The bizarre shapes and colors of the two tiny Martian moons, Deimos and Phobos, are the subject of many debates and controversies. The dark appearance of them might indicate that they are asteroids from outside the solar system caught by Red Planet’s gravitational force a long time ago, but some aspects do not fit this scenario. However, a new study indicates the two weird Martian moons are the result of an impact on Mars.

The origins of Phobos and Deimos raised many controversies

After reviewing the data collected by the Mars Global Surveyor mission 20 years ago, the scientists came up with that new theory that Deimos and Phobos formed after a massive collision took place on Mars. A report on the study has been recently published in the Journal of Geophysical Research: Planets, a publication of the American Geophysical Union.

“The fun part for me has been taking a poke at some of the ideas out there using an old dataset that’s has been underutilized,” explained Tim Glotch from the Stony Brook University in New York and the leading author of the new research.

“The issue of the origins of Phobos and Deimos is a fun sort of a mystery because we have two competing hypotheses that cannot both be true. I would not consider this to be a final solution to the mystery of the moons’ origin, but it will help keep the discussion moving forward,” added Marc Fries from the NASA’s Johnson Space Center.

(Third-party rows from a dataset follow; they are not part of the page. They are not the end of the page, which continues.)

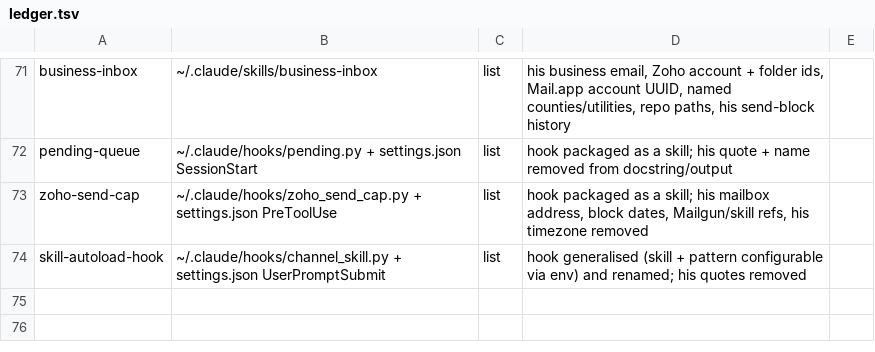
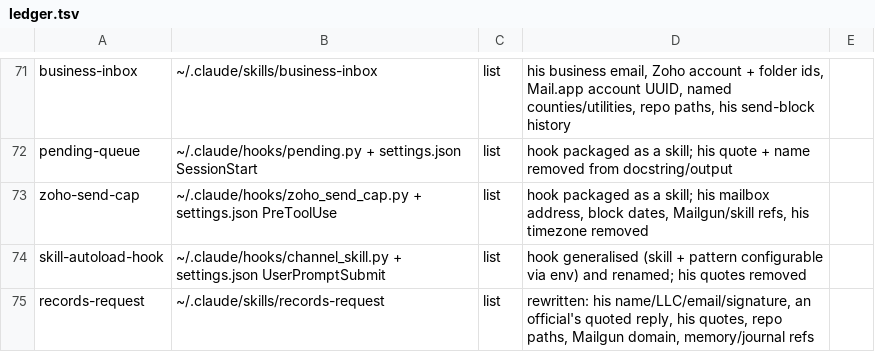
Before and after one commit to 2016judea/agensi-skills, a TSV file: ledger.tsv, drawn as a sheet; only a part is shown, gaps mark what is left out; the diff names each change by its address in the sheet, - before the commit and + after, or states it on an @@ line.

Commit message:
Scrub records-request

```diff
--- a/ledger.tsv
+++ b/ledger.tsv
+row 75: records-request | ~/.claude/skills/records-request | list | rewritten: his name/LLC/email/signature, an official's quoted reply, his quotes, repo paths, Mailgun domain, memory/journal refs
```
Also changed, not shown: 1 other file.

Martian moons contain parts of the Mars’ crust

Tim Glotch decided to analyze the two tiny Martian moons using the mid-infrared spectrum, in the same range with the body temperature, and, for that, he studied some reading the Mars Global Surveyor took in 1998.

According to the scientist, Phobos present a high-concentration a common volcanic rock, basalt, which makes up the most of the Mars’ crust. That would mean that at least one of the two Martian moons may have resulted from an impact on Mars.

Luckily, we’ll find that for sure “because the Japanese are developing a mission called MMX that is going to go to Phobos, collect a sample and bring it back to Earth for us to analyze,” as Glotch said.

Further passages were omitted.